For a senior-level executive at a Series C or later round FinTech, cash compensation will rarely exceed $200,000 and may start lower. However, the upside is unlimited. How long and if you get the upside is unknown.
To calculate the exact option value of deferred comp working at a FinTech, take comparable public stock volatility, stress to 3 standard deviations, pump into Black Scholes, then run through the best artificial intelligence out there and you get:
No way to tell!
The best chance to increase your odds is to join a company with a founder with a long track record (i.e., Thiel, Musk, Bezos, etc.)
Compared to a Series C round or earlier FinTech, your chances that your deferred compensation are diluted beyond your contract terms is generally lower. What do I mean?
You negotiate and put into your contract the ability to purchase 10,000 shares at $1 per share. If your FinTech is not doing well, new money asks for a larger % of the pie and you could have fewer shares or most likely, a higher purchase price.
It’s another form of inflation.
Series C round or earlier FinTechs
Given the greater need to conserve cash, your base can easily drop, and your deferred compensation should increase accordingly. Your base generally falls to $150,000 or lower. Your time to a liquidity event (IPO or its equivalent) increases.
The probability of your deferred compensation becoming diluted increases. Since the company generally needs capital, you have no idea what future investors will demand.
It doesn’t matter if your contract has anti-dilution clauses. New money rules the day. I have known many professionals that take massive dilution hits when their company is in trouble. A smaller percentage of something is better than a larger percentage of $0.

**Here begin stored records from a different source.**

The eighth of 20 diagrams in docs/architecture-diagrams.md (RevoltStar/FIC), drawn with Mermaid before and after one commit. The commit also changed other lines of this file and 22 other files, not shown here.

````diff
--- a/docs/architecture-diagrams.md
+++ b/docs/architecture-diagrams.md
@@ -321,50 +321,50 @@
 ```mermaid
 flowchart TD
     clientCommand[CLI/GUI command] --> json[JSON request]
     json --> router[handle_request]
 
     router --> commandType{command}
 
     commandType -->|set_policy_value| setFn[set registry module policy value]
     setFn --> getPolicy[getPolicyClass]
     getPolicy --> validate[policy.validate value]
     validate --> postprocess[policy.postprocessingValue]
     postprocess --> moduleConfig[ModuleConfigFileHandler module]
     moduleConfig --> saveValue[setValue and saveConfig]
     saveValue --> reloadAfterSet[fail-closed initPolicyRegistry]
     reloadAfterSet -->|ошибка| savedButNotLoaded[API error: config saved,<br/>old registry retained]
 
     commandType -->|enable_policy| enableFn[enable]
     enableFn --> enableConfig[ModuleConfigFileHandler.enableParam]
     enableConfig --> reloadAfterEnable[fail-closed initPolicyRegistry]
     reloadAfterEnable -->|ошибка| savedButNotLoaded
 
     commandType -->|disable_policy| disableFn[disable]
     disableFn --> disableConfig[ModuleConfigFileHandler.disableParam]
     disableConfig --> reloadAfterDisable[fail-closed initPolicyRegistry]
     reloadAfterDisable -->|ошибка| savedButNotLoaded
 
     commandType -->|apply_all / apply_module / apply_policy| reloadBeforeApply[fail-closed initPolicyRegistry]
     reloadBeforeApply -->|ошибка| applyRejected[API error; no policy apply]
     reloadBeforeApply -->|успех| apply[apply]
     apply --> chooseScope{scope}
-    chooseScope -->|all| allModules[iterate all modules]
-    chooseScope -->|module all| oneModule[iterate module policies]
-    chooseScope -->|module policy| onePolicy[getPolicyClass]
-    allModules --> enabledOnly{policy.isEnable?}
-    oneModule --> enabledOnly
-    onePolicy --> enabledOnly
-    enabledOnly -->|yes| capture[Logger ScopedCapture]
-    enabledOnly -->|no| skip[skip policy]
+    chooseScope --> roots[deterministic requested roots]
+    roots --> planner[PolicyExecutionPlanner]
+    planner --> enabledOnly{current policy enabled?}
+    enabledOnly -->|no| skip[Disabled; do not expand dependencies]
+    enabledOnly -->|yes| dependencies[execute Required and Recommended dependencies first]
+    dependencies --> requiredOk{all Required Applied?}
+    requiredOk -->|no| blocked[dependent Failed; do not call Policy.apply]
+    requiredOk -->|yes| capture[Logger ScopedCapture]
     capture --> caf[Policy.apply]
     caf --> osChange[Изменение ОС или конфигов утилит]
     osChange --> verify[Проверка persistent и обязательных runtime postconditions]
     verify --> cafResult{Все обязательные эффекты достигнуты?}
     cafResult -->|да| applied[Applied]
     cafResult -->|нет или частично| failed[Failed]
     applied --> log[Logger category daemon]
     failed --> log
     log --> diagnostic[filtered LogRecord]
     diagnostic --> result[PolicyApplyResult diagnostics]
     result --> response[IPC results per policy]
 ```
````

Your risk-reward trade-off becomes more logical than your Wall Street position. Before entering into a compensation agreement, network, network, network to find compensation packages of professionals at similar FinTechs. How do you network to find this information? Check out my Networking Blog.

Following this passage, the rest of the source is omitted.